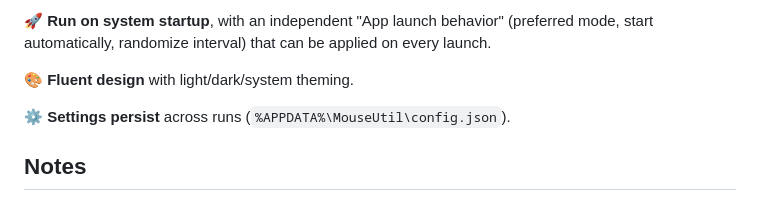
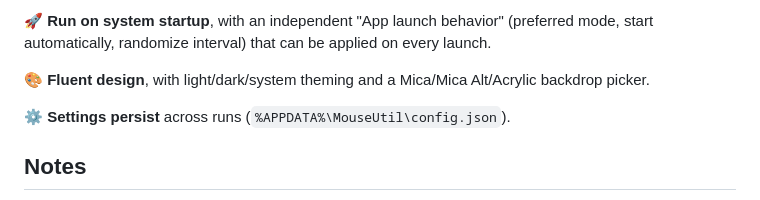
Before and after one commit to MouseUtil/MouseUtil, a Markdown page: README.md, the part around the change. Drawn GitHub-style.

Commit message:
Fix formatting and enhance README content
Updated README.md to fix formatting issues and improve clarity.

```diff
--- a/README.md
+++ b/README.md
@@ -53,7 +53,7 @@ and a context menu to start/stop without opening the window.
 🚀 **Run on system startup**, with an independent "App launch behavior" (preferred mode, start
 automatically, randomize interval) that can be applied on every launch.
 
-🎨 **Fluent design** with light/dark/system theming.
+🎨 **Fluent design**, with light/dark/system theming and a Mica/Mica Alt/Acrylic backdrop picker.
 
 ⚙️ **Settings persist** across runs (`%APPDATA%\MouseUtil\config.json`).
 
```
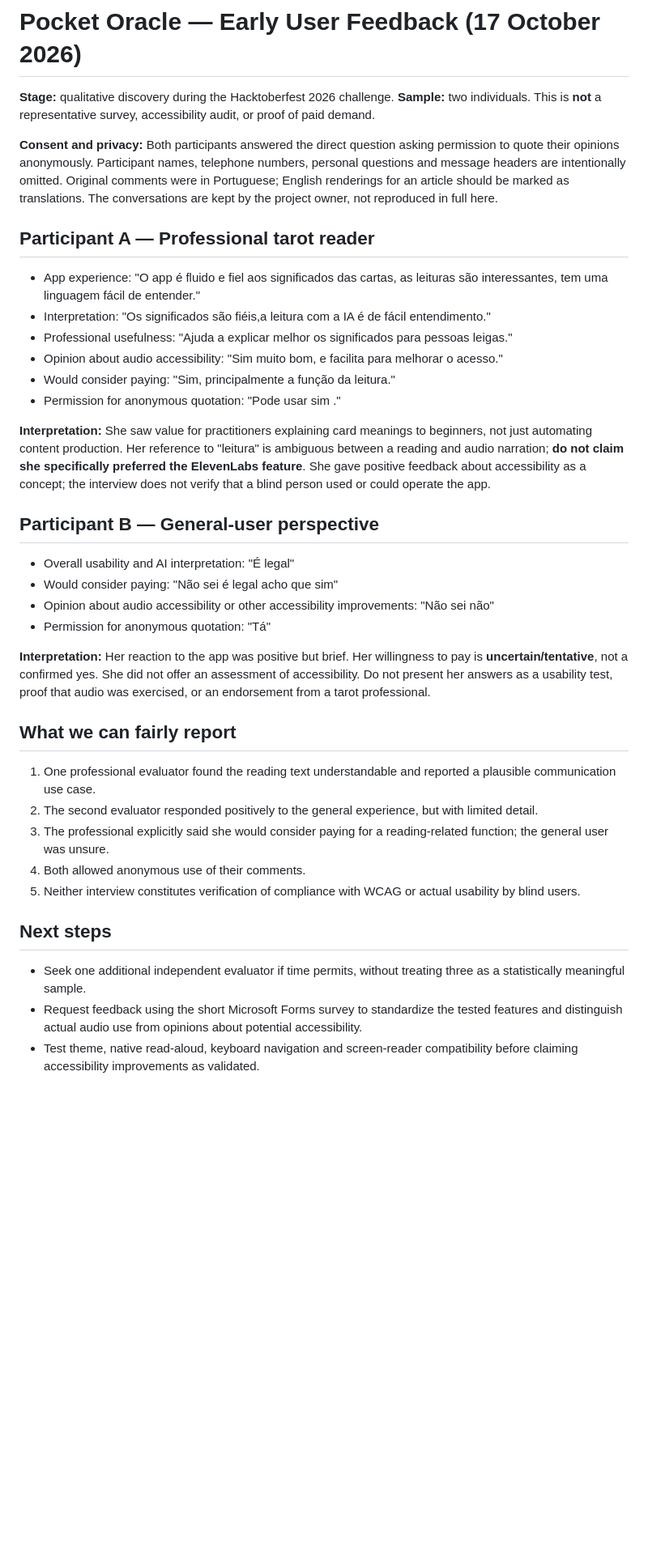
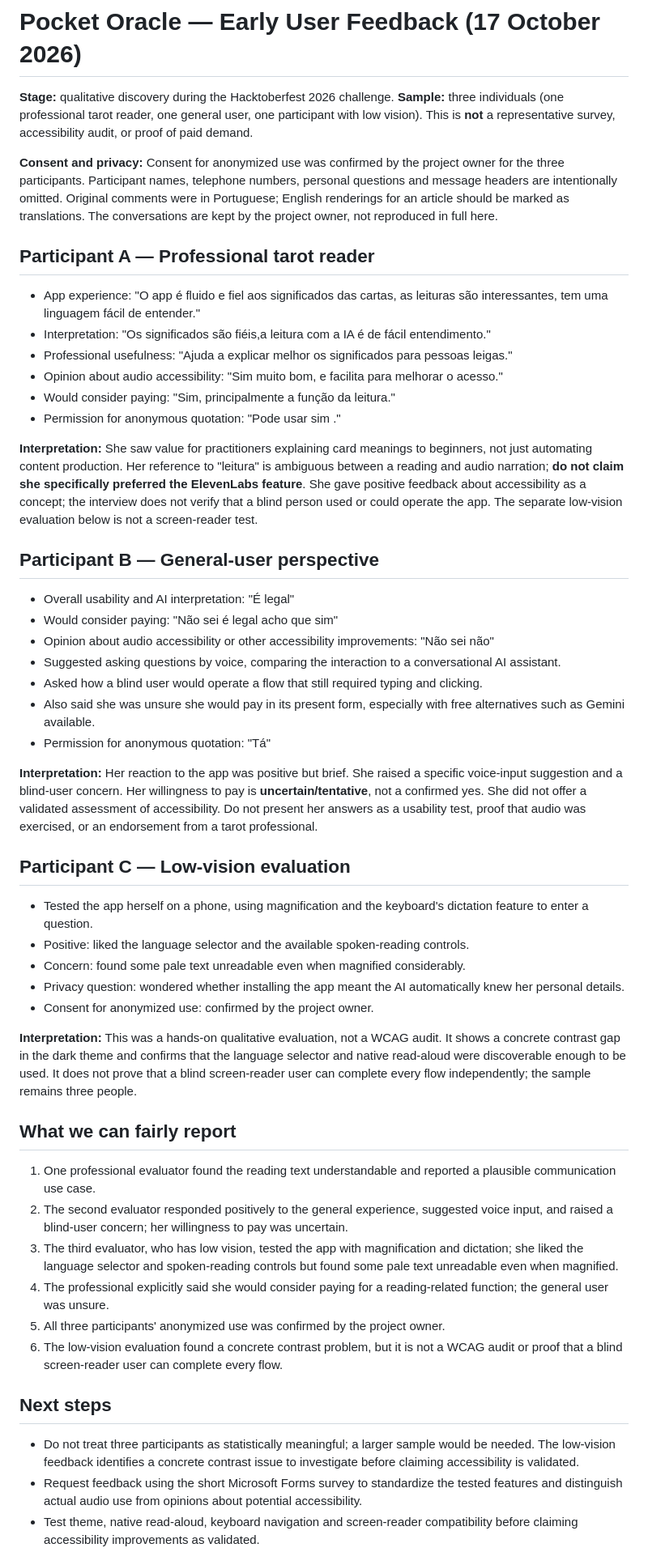
Before and after one commit to jrpasolini/pocket-oracle, a Markdown page: docs/early-user-feedback-2026-10-17.md, the part around one of its changes. Shown at 81% size. Drawn GitHub-style; blank space fills up the shorter version.

Commit message:
docs: record low-vision evaluation and three-participant sample

```diff
--- a/docs/early-user-feedback-2026-10-17.md
+++ b/docs/early-user-feedback-2026-10-17.md
@@ -1,8 +1,8 @@
 # Pocket Oracle — Early User Feedback (17 October 2026)
 
-**Stage:** qualitative discovery during the Hacktoberfest 2026 challenge. **Sample:** two individuals. This is **not** a representative survey, accessibility audit, or proof of paid demand.
+**Stage:** qualitative discovery during the Hacktoberfest 2026 challenge. **Sample:** three individuals (one professional tarot reader, one general user, one participant with low vision). This is **not** a representative survey, accessibility audit, or proof of paid demand.
 
-**Consent and privacy:** Both participants answered the direct question asking permission to quote their opinions anonymously. Participant names, telephone numbers, personal questions and message headers are intentionally omitted. Original comments were in Portuguese; English renderings for an article should be marked as translations. The conversations are kept by the project owner, not reproduced in full here.
+**Consent and privacy:** Consent for anonymized use was confirmed by the project owner for the three participants. Participant names, telephone numbers, personal questions and message headers are intentionally omitted. Original comments were in Portuguese; English renderings for an article should be marked as translations. The conversations are kept by the project owner, not reproduced in full here.
 
 ## Participant A — Professional tarot reader
 
@@ -13,27 +13,41 @@
 - Would consider paying: "Sim, principalmente a função da leitura."
 - Permission for anonymous quotation: "Pode usar sim ."
 
-**Interpretation:** She saw value for practitioners explaining card meanings to beginners, not just automating content production. Her reference to "leitura" is ambiguous between a reading and audio narration; **do not claim she specifically preferred the ElevenLabs feature**. She gave positive feedback about accessibility as a concept; the interview does not verify that a blind person used or could operate the app.
+**Interpretation:** She saw value for practitioners explaining card meanings to beginners, not just automating content production. Her reference to "leitura" is ambiguous between a reading and audio narration; **do not claim she specifically preferred the ElevenLabs feature**. She gave positive feedback about accessibility as a concept; the interview does not verify that a blind person used or could operate the app. The separate low-vision evaluation below is not a screen-reader test.
 
 ## Participant B — General-user perspective
 
 - Overall usability and AI interpretation: "É legal"
 - Would consider paying: "Não sei é legal acho que sim"
 - Opinion about audio accessibility or other accessibility improvements: "Não sei não"
+- Suggested asking questions by voice, comparing the interaction to a conversational AI assistant.
+- Asked how a blind user would operate a flow that still required typing and clicking.
+- Also said she was unsure she would pay in its present form, especially with free alternatives such as Gemini available.
 - Permission for anonymous quotation: "Tá"
 
-**Interpretation:** Her reaction to the app was positive but brief. Her willingness to pay is **uncertain/tentative**, not a confirmed yes. She did not offer an assessment of accessibility. Do not present her answers as a usability test, proof that audio was exercised, or an endorsement from a tarot professional.
+**Interpretation:** Her reaction to the app was positive but brief. She raised a specific voice-input suggestion and a blind-user concern. Her willingness to pay is **uncertain/tentative**, not a confirmed yes. She did not offer a validated assessment of accessibility. Do not present her answers as a usability test, proof that audio was exercised, or an endorsement from a tarot professional.
+
+## Participant C — Low-vision evaluation
+
+- Tested the app herself on a phone, using magnification and the keyboard's dictation feature to enter a question.
+- Positive: liked the language selector and the available spoken-reading controls.
+- Concern: found some pale text unreadable even when magnified considerably.
+- Privacy question: wondered whether installing the app meant the AI automatically knew her personal details.
+- Consent for anonymized use: confirmed by the project owner.
+
+**Interpretation:** This was a hands-on qualitative evaluation, not a WCAG audit. It shows a concrete contrast gap in the dark theme and confirms that the language selector and native read-aloud were discoverable enough to be used. It does not prove that a blind screen-reader user can complete every flow independently; the sample remains three people.
 
 ## What we can fairly report
 
 1. One professional evaluator found the reading text understandable and reported a plausible communication use case.
-2. The second evaluator responded positively to the general experience, but with limited detail.
-3. The professional explicitly said she would consider paying for a reading-related function; the general user was unsure.
-4. Both allowed anonymous use of their comments.
-5. Neither interview constitutes verification of compliance with WCAG or actual usability by blind users.
+2. The second evaluator responded positively to the general experience, suggested voice input, and raised a blind-user concern; her willingness to pay was uncertain.
+3. The third evaluator, who has low vision, tested the app with magnification and dictation; she liked the language selector and spoken-reading controls but found some pale text unreadable even when magnified.
+4. The professional explicitly said she would consider paying for a reading-related function; the general user was unsure.
+5. All three participants' anonymized use was confirmed by the project owner.
+6. The low-vision evaluation found a concrete contrast problem, but it is not a WCAG audit or proof that a blind screen-reader user can complete every flow.
 
 ## Next steps
 
-- Seek one additional independent evaluator if time permits, without treating three as a statistically meaningful sample.
+- Do not treat three participants as statistically meaningful; a larger sample would be needed. The low-vision feedback identifies a concrete contrast issue to investigate before claiming accessibility is validated.
 - Request feedback using the short Microsoft Forms survey to standardize the tested features and distinguish actual audio use from opinions about potential accessibility.
 - Test theme, native read-aloud, keyboard navigation and screen-reader compatibility before claiming accessibility improvements as validated.
```
Also changed, not shown: other parts of docs/early-user-feedback-2026-10-17.md (+1 -1 lines).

# ACTIVITY:
Skip the pictures, then write out every entry exactly.

# ANSWER TO THE PROBLEM:
Before and after one commit to MouseUtil/MouseUtil, a Markdown page: README.md, the part around the change. Drawn GitHub-style.

Commit message:
Fix formatting and enhance README content
Updated README.md to fix formatting issues and improve clarity.

```diff
--- a/README.md
+++ b/README.md
@@ -53,7 +53,7 @@ and a context menu to start/stop without opening the window.
 🚀 **Run on system startup**, with an independent "App launch behavior" (preferred mode, start
 automatically, randomize interval) that can be applied on every launch.
 
-🎨 **Fluent design** with light/dark/system theming.
+🎨 **Fluent design**, with light/dark/system theming and a Mica/Mica Alt/Acrylic backdrop picker.
 
 ⚙️ **Settings persist** across runs (`%APPDATA%\MouseUtil\config.json`).
 
```
Before and after one commit to jrpasolini/pocket-oracle, a Markdown page: docs/early-user-feedback-2026-10-17.md, the part around one of its changes. Shown at 81% size. Drawn GitHub-style; blank space fills up the shorter version.

Commit message:
docs: record low-vision evaluation and three-participant sample

```diff
--- a/docs/early-user-feedback-2026-10-17.md
+++ b/docs/early-user-feedback-2026-10-17.md
@@ -1,8 +1,8 @@
 # Pocket Oracle — Early User Feedback (17 October 2026)
 
-**Stage:** qualitative discovery during the Hacktoberfest 2026 challenge. **Sample:** two individuals. This is **not** a representative survey, accessibility audit, or proof of paid demand.
+**Stage:** qualitative discovery during the Hacktoberfest 2026 challenge. **Sample:** three individuals (one professional tarot reader, one general user, one participant with low vision). This is **not** a representative survey, accessibility audit, or proof of paid demand.
 
-**Consent and privacy:** Both participants answered the direct question asking permission to quote their opinions anonymously. Participant names, telephone numbers, personal questions and message headers are intentionally omitted. Original comments were in Portuguese; English renderings for an article should be marked as translations. The conversations are kept by the project owner, not reproduced in full here.
+**Consent and privacy:** Consent for anonymized use was confirmed by the project owner for the three participants. Participant names, telephone numbers, personal questions and message headers are intentionally omitted. Original comments were in Portuguese; English renderings for an article should be marked as translations. The conversations are kept by the project owner, not reproduced in full here.
 
 ## Participant A — Professional tarot reader
 
@@ -13,27 +13,41 @@
 - Would consider paying: "Sim, principalmente a função da leitura."
 - Permission for anonymous quotation: "Pode usar sim ."
 
-**Interpretation:** She saw value for practitioners explaining card meanings to beginners, not just automating content production. Her reference to "leitura" is ambiguous between a reading and audio narration; **do not claim she specifically preferred the ElevenLabs feature**. She gave positive feedback about accessibility as a concept; the interview does not verify that a blind person used or could operate the app.
+**Interpretation:** She saw value for practitioners explaining card meanings to beginners, not just automating content production. Her reference to "leitura" is ambiguous between a reading and audio narration; **do not claim she specifically preferred the ElevenLabs feature**. She gave positive feedback about accessibility as a concept; the interview does not verify that a blind person used or could operate the app. The separate low-vision evaluation below is not a screen-reader test.
 
 ## Participant B — General-user perspective
 
 - Overall usability and AI interpretation: "É legal"
 - Would consider paying: "Não sei é legal acho que sim"
 - Opinion about audio accessibility or other accessibility improvements: "Não sei não"
+- Suggested asking questions by voice, comparing the interaction to a conversational AI assistant.
+- Asked how a blind user would operate a flow that still required typing and clicking.
+- Also said she was unsure she would pay in its present form, especially with free alternatives such as Gemini available.
 - Permission for anonymous quotation: "Tá"
 
-**Interpretation:** Her reaction to the app was positive but brief. Her willingness to pay is **uncertain/tentative**, not a confirmed yes. She did not offer an assessment of accessibility. Do not present her answers as a usability test, proof that audio was exercised, or an endorsement from a tarot professional.
+**Interpretation:** Her reaction to the app was positive but brief. She raised a specific voice-input suggestion and a blind-user concern. Her willingness to pay is **uncertain/tentative**, not a confirmed yes. She did not offer a validated assessment of accessibility. Do not present her answers as a usability test, proof that audio was exercised, or an endorsement from a tarot professional.
+
+## Participant C — Low-vision evaluation
+
+- Tested the app herself on a phone, using magnification and the keyboard's dictation feature to enter a question.
+- Positive: liked the language selector and the available spoken-reading controls.
+- Concern: found some pale text unreadable even when magnified considerably.
+- Privacy question: wondered whether installing the app meant the AI automatically knew her personal details.
+- Consent for anonymized use: confirmed by the project owner.
+
+**Interpretation:** This was a hands-on qualitative evaluation, not a WCAG audit. It shows a concrete contrast gap in the dark theme and confirms that the language selector and native read-aloud were discoverable enough to be used. It does not prove that a blind screen-reader user can complete every flow independently; the sample remains three people.
 
 ## What we can fairly report
 
 1. One professional evaluator found the reading text understandable and reported a plausible communication use case.
-2. The second evaluator responded positively to the general experience, but with limited detail.
-3. The professional explicitly said she would consider paying for a reading-related function; the general user was unsure.
-4. Both allowed anonymous use of their comments.
-5. Neither interview constitutes verification of compliance with WCAG or actual usability by blind users.
+2. The second evaluator responded positively to the general experience, suggested voice input, and raised a blind-user concern; her willingness to pay was uncertain.
+3. The third evaluator, who has low vision, tested the app with magnification and dictation; she liked the language selector and spoken-reading controls but found some pale text unreadable even when magnified.
+4. The professional explicitly said she would consider paying for a reading-related function; the general user was unsure.
+5. All three participants' anonymized use was confirmed by the project owner.
+6. The low-vision evaluation found a concrete contrast problem, but it is not a WCAG audit or proof that a blind screen-reader user can complete every flow.
 
 ## Next steps
 
-- Seek one additional independent evaluator if time permits, without treating three as a statistically meaningful sample.
+- Do not treat three participants as statistically meaningful; a larger sample would be needed. The low-vision feedback identifies a concrete contrast issue to investigate before claiming accessibility is validated.
 - Request feedback using the short Microsoft Forms survey to standardize the tested features and distinguish actual audio use from opinions about potential accessibility.
 - Test theme, native read-aloud, keyboard navigation and screen-reader compatibility before claiming accessibility improvements as validated.
```
Also changed, not shown: other parts of docs/early-user-feedback-2026-10-17.md (+1 -1 lines).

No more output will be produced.